Succulent seabass with a crisp skin, topped with ginger crisps and a soy dressing
This is a simple dish that is healthy, delicious and very quick to make. The hardest bit is julienning the ginger and this will come with a little practice. The recipe is adapted from a traditional Malaysian-Chinese recipe commonly served in seafood restaurants around Malaysia. It is also often made by families at home due to its simplicity. The main changes I have made are to use fillets rather than the whole fish, and to grill the fillets rather than deep fry them as is customary in Malaysia.
I usually serve this dish as a quick, mid-week dinner for both adults and children alike, with steamed rice and a warm broccoli salad. I have also made this as part of Asian-themed dinner parties and received rave reviews for them every time.
2 seabass fillets, descaled
approx. 5 inches of ginger (I make quite a lot as I love my ginger crisps, but you can make more or less of these depending on how much you like eating/cutting them).
1 tablespoon of dark soy sauce*
2 tablespoons of light sauce*
Salt and pepper to taste
Some sunflower oil (or any mild tasting oil of your choice)
1) Clean and pat dry the seabass fillets. Season both sides with salt and black pepper. Lightly grease the bottom of a roasting pan/tray with some sunflower oil. Place the seabass skin side up and then turn over so that both sides end up lightly coated with some oil.
2) Skin and then julienne the ginger as finely as you can. This takes some practice, but is worth it in the end when you get light, crisp ginger pieces that complement the tender seabass wonderfully.
3) Heat some oil in a frying pan. I usually make sure that there is enough to cover the entire bottom of the pan in a thin layer of oil. This is to ensure that your ginger crisps cook evenly. Do not worry if it looks like a lot of oil, as not all of it will actually end up in the finished dish.

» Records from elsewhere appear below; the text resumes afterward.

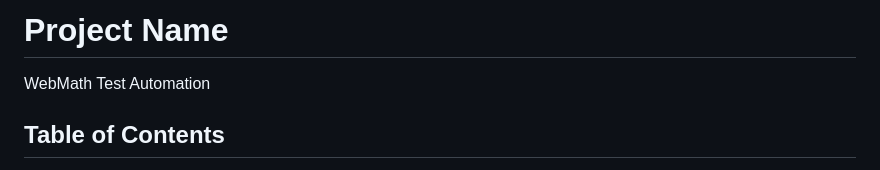
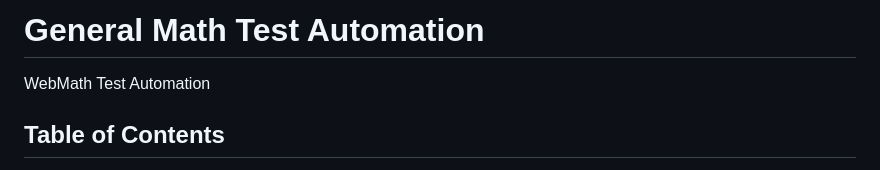
Before and after one commit to ArnazJalse/General-Math-Module, a Markdown page: README.md, the part around the change. Drawn GitHub-style.

```diff
--- a/README.md
+++ b/README.md
@@ -1,4 +1,4 @@
-# Project Name
+# General Math Test Automation
 
 WebMath Test Automation
 
```
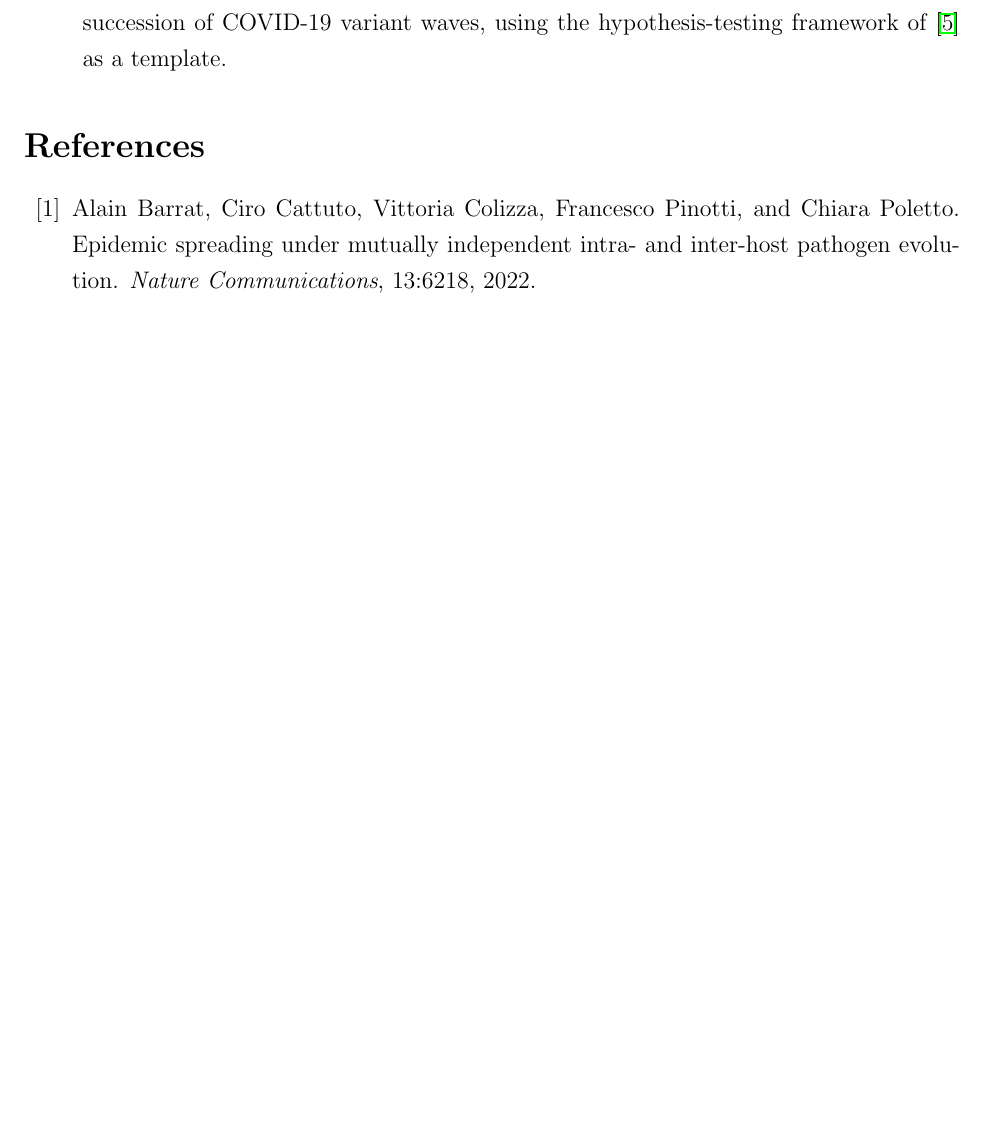
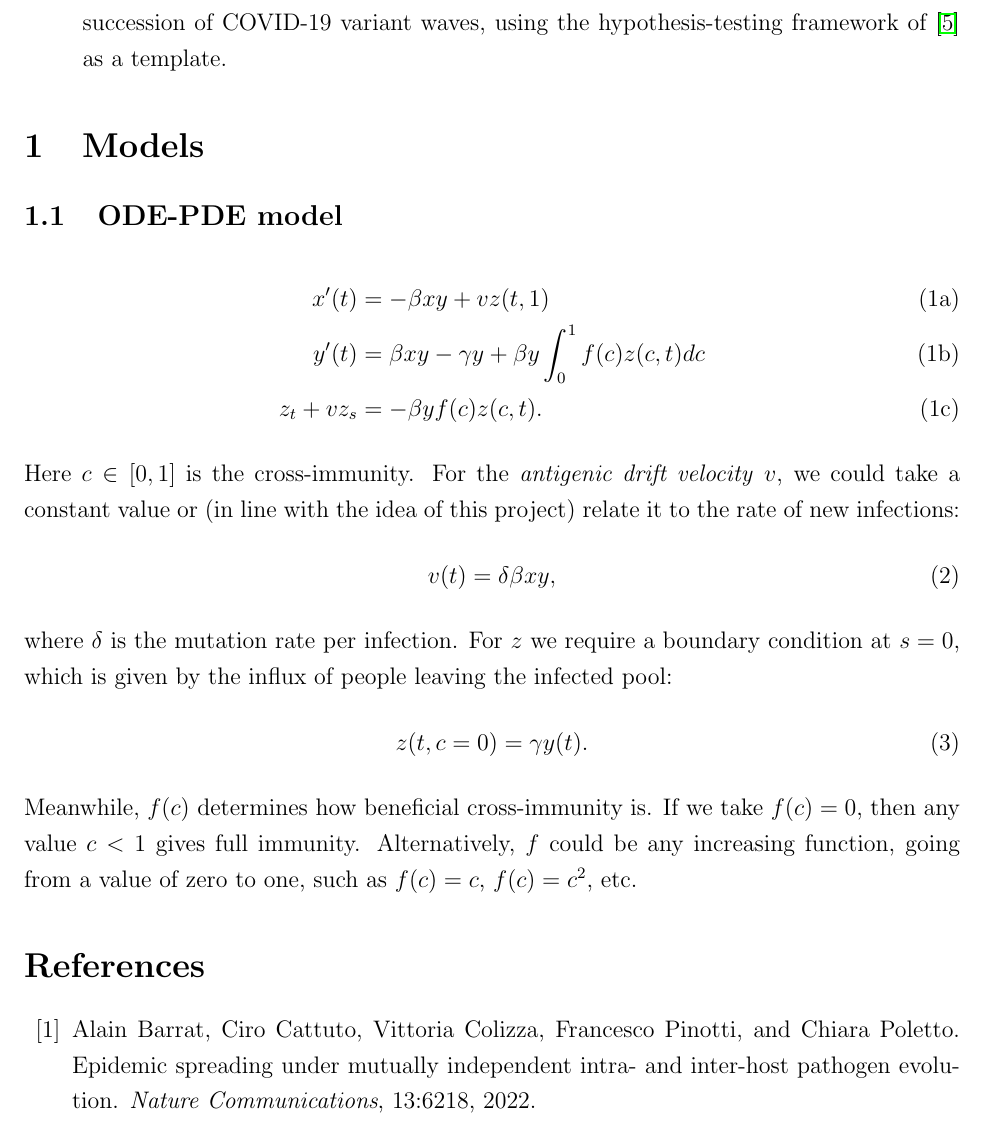
Before and after one commit to danielarenee/Infection-Modeling-with-Mutation, a LaTeX document (main.tex): part of page 3 of 3 before the commit and part of page 3 of 4 after it, cut so that both start at the same text, the shorter picture padded with empty space. Compiled offline with pdfLaTeX.

Commit message:
Add ODE-PDE model

```diff
--- a/main.tex
+++ b/main.tex
@@ -105,6 +105,33 @@ Specific objectives include:
     hypothesis-testing framework of \cite{ngonghala2025} as a template.
 \end{enumerate}
 
+\section{Models}
+
+\subsection{ODE-PDE model}
+
+\begin{subequations}
+\begin{align}
+    x'(t) & = - \beta x y + v z(t,1) \\
+    y'(t) & = \beta x y - \gamma y + \beta y \int_0^1 f(c) z(c,t) dc \\
+    z_t + v z_s & = -\beta y f(c) z(c,t).
+\end{align}
+\end{subequations}
+Here $c\in[0,1]$ is the cross-immunity.  For the \emph{antigenic drift velocity} $v$,
+we could take a constant value or (in line with the idea of this project) relate it
+to the rate of new infections:
+\begin{align}
+    v(t) & = \delta \beta x y,
+\end{align}
+where $\delta$ is the mutation rate per infection.
+For $z$ we require a boundary condition at $s=0$, which is given by the
+influx of people leaving the infected pool:
+\begin{align}
+    z(t,c=0) & = \gamma y(t).
+\end{align}
+Meanwhile, $f(c)$ determines how beneficial cross-immunity is.  If we take $f(c)=0$,
+then any value $c<1$ gives full immunity.  Alternatively, $f$ could be any increasing
+function, going from a value of zero to one, such as $f(c)=c$, $f(c)=c^2$, etc.
+
 \bibliographystyle{plain}
 \bibliography{references}
 
```
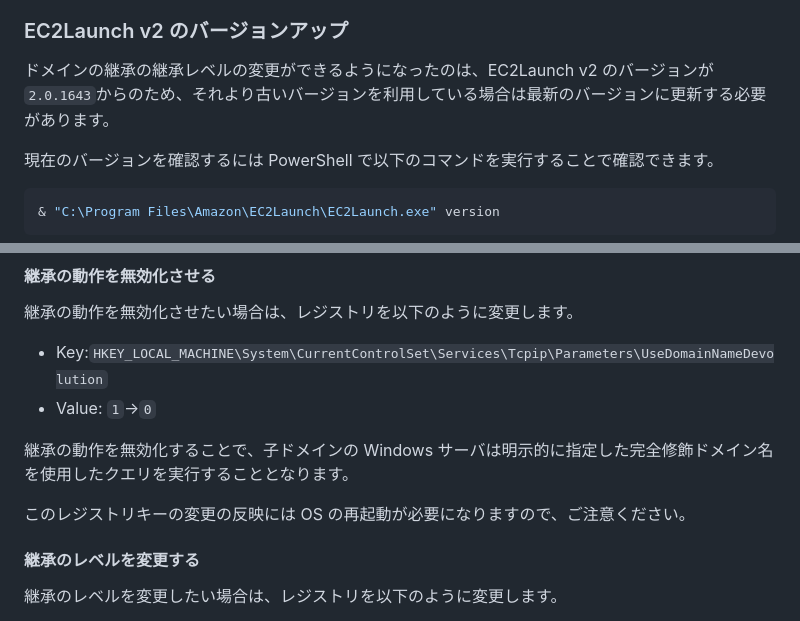
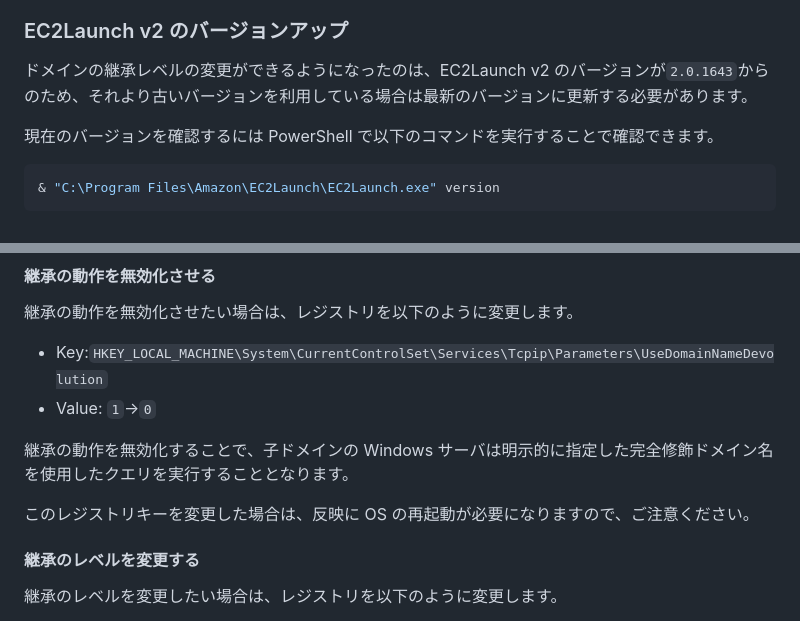
Before and after one commit to Keisuke-Hiraki/public-zenn-connect, a Markdown page: articles/windows-dga-active-directory.md, 2 parts joined by grey strips. Rendered like a GitHub page.

Commit message:
modify タイポ

```diff
--- a/articles/windows-dga-active-directory.md
+++ b/articles/windows-dga-active-directory.md
@@ -464,7 +464,7 @@ https://learn.microsoft.com/ja-jp/troubleshoot/windows-client/networking/dns-req
 
 ### EC2Launch v2 のバージョンアップ
 
-ドメインの継承の継承レベルの変更ができるようになったのは、EC2Launch v2 のバージョンが`2.0.1643`からのため、それより古いバージョンを利用している場合は最新のバージョンに更新する必要があります。
+ドメインの継承レベルの変更ができるようになったのは、EC2Launch v2 のバージョンが`2.0.1643`からのため、それより古いバージョンを利用している場合は最新のバージョンに更新する必要があります。
 
 現在のバージョンを確認するには PowerShell で以下のコマンドを実行することで確認できます。
 
@@ -490,7 +490,7 @@ https://docs.aws.amazon.com/ja_jp/AWSEC2/latest/UserGuide/ec2launch-v2-install.h
 
 継承の動作を無効化することで、子ドメインの Windows サーバは明示的に指定した完全修飾ドメイン名を使用したクエリを実行することとなります。
 
-このレジストリキーの変更の反映には OS の再起動が必要になりますので、ご注意ください。
+このレジストリキーを変更した場合は、反映に OS の再起動が必要になりますので、ご注意ください。
 
 #### 継承のレベルを変更する
 
```
Also changed, not shown: other parts of articles/windows-dga-active-directory.md (+1 -1 lines).
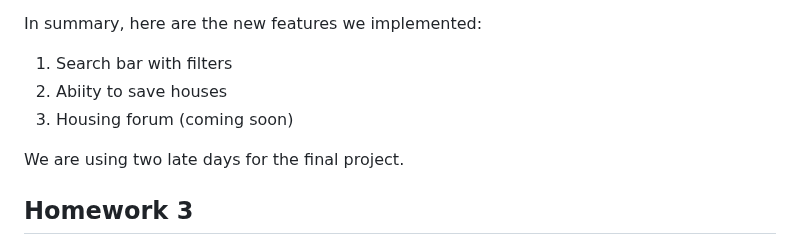
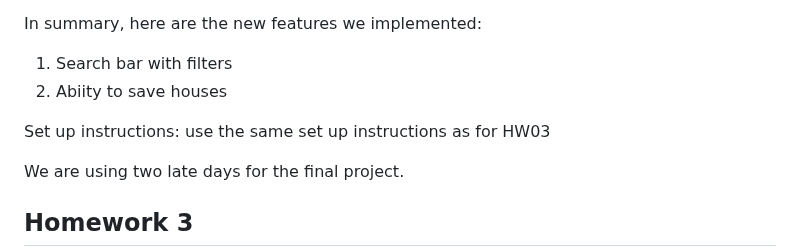
Before and after one commit to tessleptrue/wesshacks, a Markdown page: README.md, the part around the change. Drawn GitHub-style.

```diff
--- a/README.md
+++ b/README.md
@@ -16,8 +16,8 @@ For our final project, we decided to implement a variety of small - medium featu
 In summary, here are the new features we implemented:
 1. Search bar with filters
 2. Abiity to save houses
-3. Housing forum (coming soon)
 
+Set up instructions: use the same set up instructions as for HW03
 
 We are using two late days for the final project.
 
```
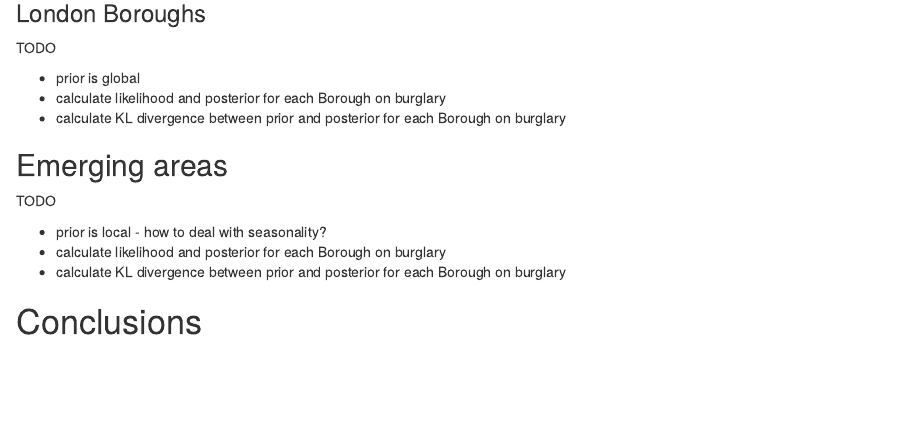
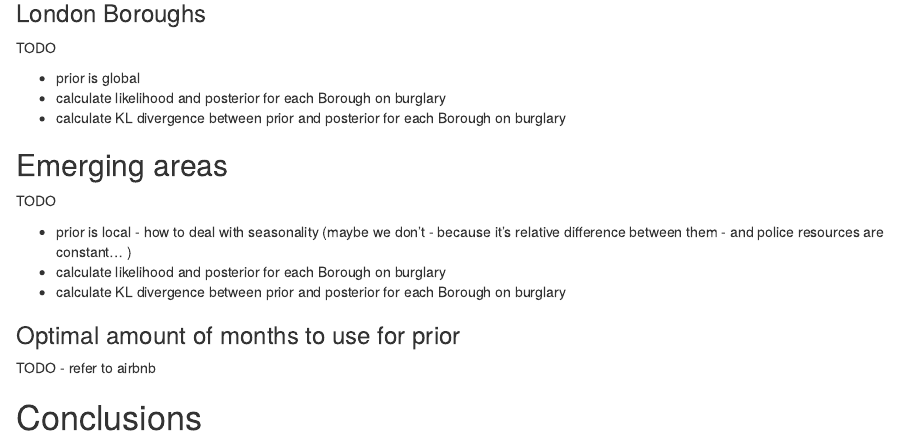
Before and after one commit to maczokni/police-bayesian_surprise, an R Markdown document (paper.Rmd): the page in a window 1100 px wide, from 570 px down. Rendered offline with R 4.5, knitr and Pandoc, with nearby package versions.

Commit message:
updated outline

```diff
--- a/paper.Rmd
+++ b/paper.Rmd
@@ -35,8 +35,13 @@ TODO
 
 TODO
 
-- prior is local - how to deal with seasonality?
+- prior is local - how to deal with seasonality (maybe we don't - because it's relative difference between them - and police resources are constant... )
 - calculate likelihood and posterior for each Borough on burglary
 - calculate KL divergence between prior and posterior for each Borough on burglary
 
+### Optimal amount of months to use for prior
+
+TODO
+- refer to airbnb
+
 # Conclusions
```
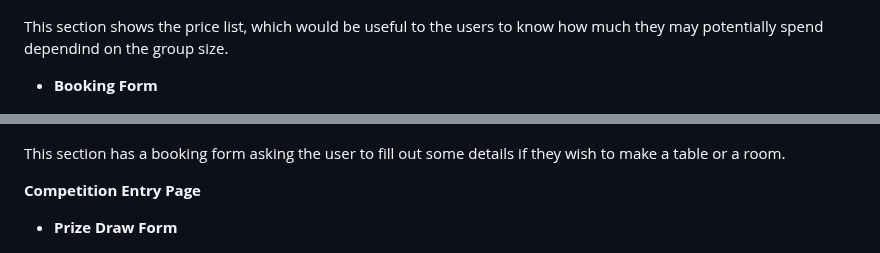
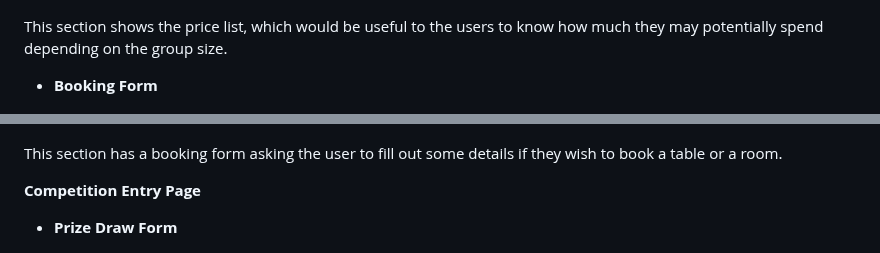
Before and after one commit to juliahoban/the-bored-gamer, a Markdown page: README.md, 2 parts joined by grey strips. Drawn GitHub-style.

```diff
--- a/README.md
+++ b/README.md
@@ -114,13 +114,13 @@ This page has been split into two sections, Our Prices and a Booking Form.
 
 ![Our Prices](assets/docs/features/our-prices.png)
 
-This section shows the price list, which would be useful to the users to know how much they may potentially spend dependind on the group size.
+This section shows the price list, which would be useful to the users to know how much they may potentially spend depending on the group size.
 
 - **Booking Form**
 
 ![Booking Form](assets/docs/features/booking-form.png)
 
-This section has a booking form asking the user to fill out some details if they wish to make a table or a room.
+This section has a booking form asking the user to fill out some details if they wish to book a table or a room.
 
 **Competition Entry Page**
 
```
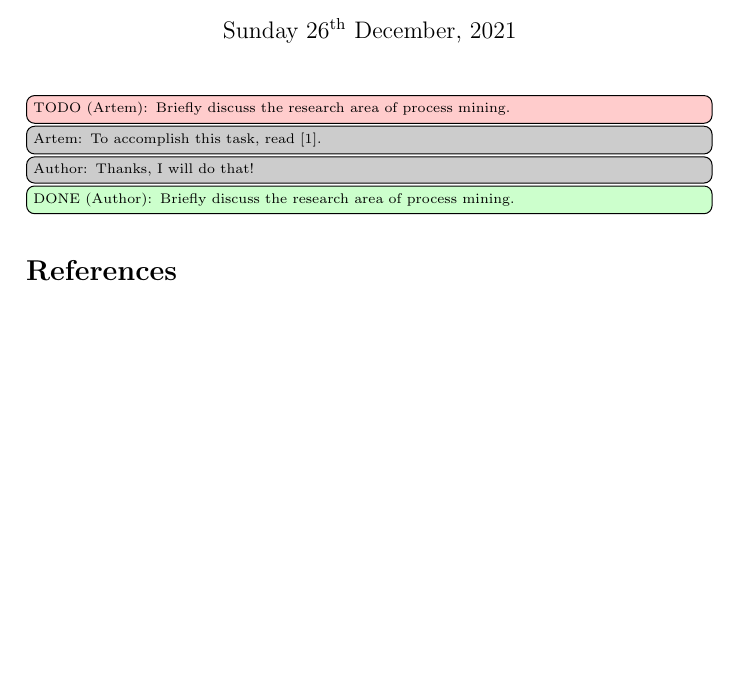
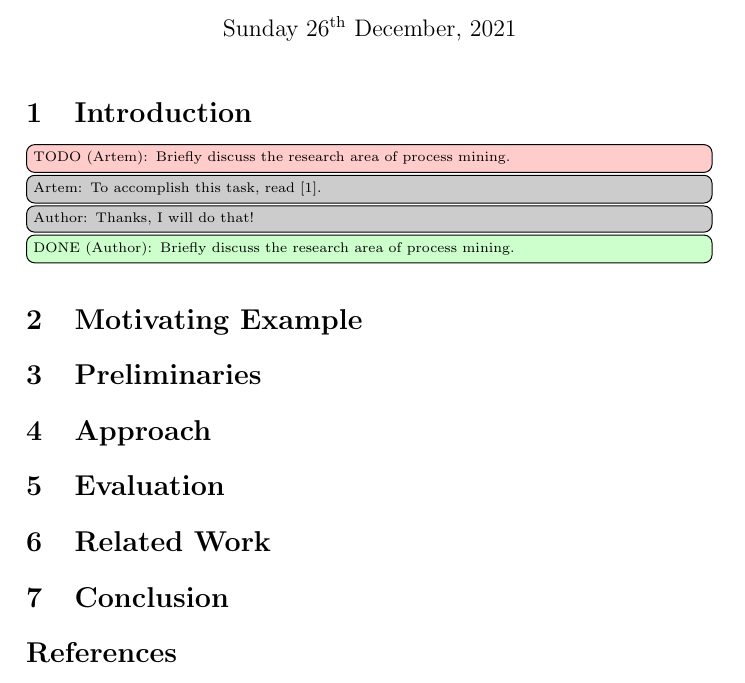
Before and after one commit to artempolyvyanyy/ReuseLaTeX, a LaTeX paper (main.tex): part of page 1 of 2, cut so that both start at the same text, the shorter picture padded with empty space. Compiled offline with pdfLaTeX; a missing font is replaced by an installed copy or a similar font; a LaTeX package or settings file that is missing is left out.

Commit message:
Default sections

```diff
--- a/main.tex
+++ b/main.tex
@@ -26,6 +26,9 @@
 \maketitle
 
 %%%%%%%%%%%%%%%%%%%%%%%%%%%%%%%%%%%%%%%%%%%%%%%%%%%%%%%%%%%%%%%%%%%%%%%%%%%%%%%%
+\section{Introduction}
+\label{sec:introduction}
+%%%%%%%%%%%%%%%%%%%%%%%%%%%%%%%%%%%%%%%%%%%%%%%%%%%%%%%%%%%%%%%%%%%%%%%%%%%%%%%%
 
 % Example use of todo commands
 \todo{Artem}{Briefly discuss the research area of process mining.}
@@ -33,6 +36,36 @@
 \chat{Author}{Thanks, I will do that!}
 
 \done{Author}{Briefly discuss the research area of process mining.}
+
+%%%%%%%%%%%%%%%%%%%%%%%%%%%%%%%%%%%%%%%%%%%%%%%%%%%%%%%%%%%%%%%%%%%%%%%%%%%%%%%%
+\section{Motivating Example}
+\label{sec:motivating:example}
+%%%%%%%%%%%%%%%%%%%%%%%%%%%%%%%%%%%%%%%%%%%%%%%%%%%%%%%%%%%%%%%%%%%%%%%%%%%%%%%%
+
+%%%%%%%%%%%%%%%%%%%%%%%%%%%%%%%%%%%%%%%%%%%%%%%%%%%%%%%%%%%%%%%%%%%%%%%%%%%%%%%%
+\section{Preliminaries}
+\label{sec:preliminaries}
+%%%%%%%%%%%%%%%%%%%%%%%%%%%%%%%%%%%%%%%%%%%%%%%%%%%%%%%%%%%%%%%%%%%%%%%%%%%%%%%%
+
+%%%%%%%%%%%%%%%%%%%%%%%%%%%%%%%%%%%%%%%%%%%%%%%%%%%%%%%%%%%%%%%%%%%%%%%%%%%%%%%%
+\section{Approach}
+\label{sec:approach}
+%%%%%%%%%%%%%%%%%%%%%%%%%%%%%%%%%%%%%%%%%%%%%%%%%%%%%%%%%%%%%%%%%%%%%%%%%%%%%%%%
+
+%%%%%%%%%%%%%%%%%%%%%%%%%%%%%%%%%%%%%%%%%%%%%%%%%%%%%%%%%%%%%%%%%%%%%%%%%%%%%%%%
+\section{Evaluation}
+\label{sec:evaluation}
+%%%%%%%%%%%%%%%%%%%%%%%%%%%%%%%%%%%%%%%%%%%%%%%%%%%%%%%%%%%%%%%%%%%%%%%%%%%%%%%%
+
+%%%%%%%%%%%%%%%%%%%%%%%%%%%%%%%%%%%%%%%%%%%%%%%%%%%%%%%%%%%%%%%%%%%%%%%%%%%%%%%%
+\section{Related Work}
+\label{sec:related:work}
+%%%%%%%%%%%%%%%%%%%%%%%%%%%%%%%%%%%%%%%%%%%%%%%%%%%%%%%%%%%%%%%%%%%%%%%%%%%%%%%%
+
+%%%%%%%%%%%%%%%%%%%%%%%%%%%%%%%%%%%%%%%%%%%%%%%%%%%%%%%%%%%%%%%%%%%%%%%%%%%%%%%%
+\section{Conclusion}
+\label{sec:conclusion}
+%%%%%%%%%%%%%%%%%%%%%%%%%%%%%%%%%%%%%%%%%%%%%%%%%%%%%%%%%%%%%%%%%%%%%%%%%%%%%%%%
 
 
 %%%%%%%%%%%%%%%%%%%%%%%%%%%%%%%%%%%%%%%%%%%%%%%%%%%%%%%%%%%%%%%%%%%%%%%%%%%%%%%%
```
Also changed, not shown: core.config.tex (+1 -1 lines).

4)When your oil is hot, fry ginger crisps until crisp and golden. I usually do this on a medium heat, keeping a close eye on them as the crisps burn quite easily and you do not want to end up having to julienne another batch of ginger. Once ready, use a sieve to separate the ginger crisps and the oil. Save the leftover oil as you will need some later for the sauce. You can also save the ginger oil in an airtight container for 3-4 days. They can be a wonderful addition to salad dressings, adding a warm and spicy dimension to them.
5) Grill fish using an overhead grill for 3 minutes each side, starting first with the skin side down. I usually have it on the lowest setting to start with and then turn up to the next setting during the last minute to crisp up the skin. (If you do not have a grill, you can also simply pan-fry the fillets in a pan with a little oil for 2-3 minutes a side on a medium heat.)
6) When the fish is done, transfer them to your serving dish skin side up and spread the ginger crisps evenly over them.
7) Take a tablespoon of the leftover oil from frying the ginger earlier and heat that in the pan (I just use the pan I’d used to fry the ginger crisps). Add the soy sauces. When they start to bubble in the pan, remove from the heat and drizzle that over and around your fish.
Enjoy with steamed rice and whatever vegetables you feel like. We usually have it with a broccoli and pumpkin seed salad or some stir-fried vegetables.
*If you are unfamiliar with soy sauce, please refer to my quick note on the ingredient in this post.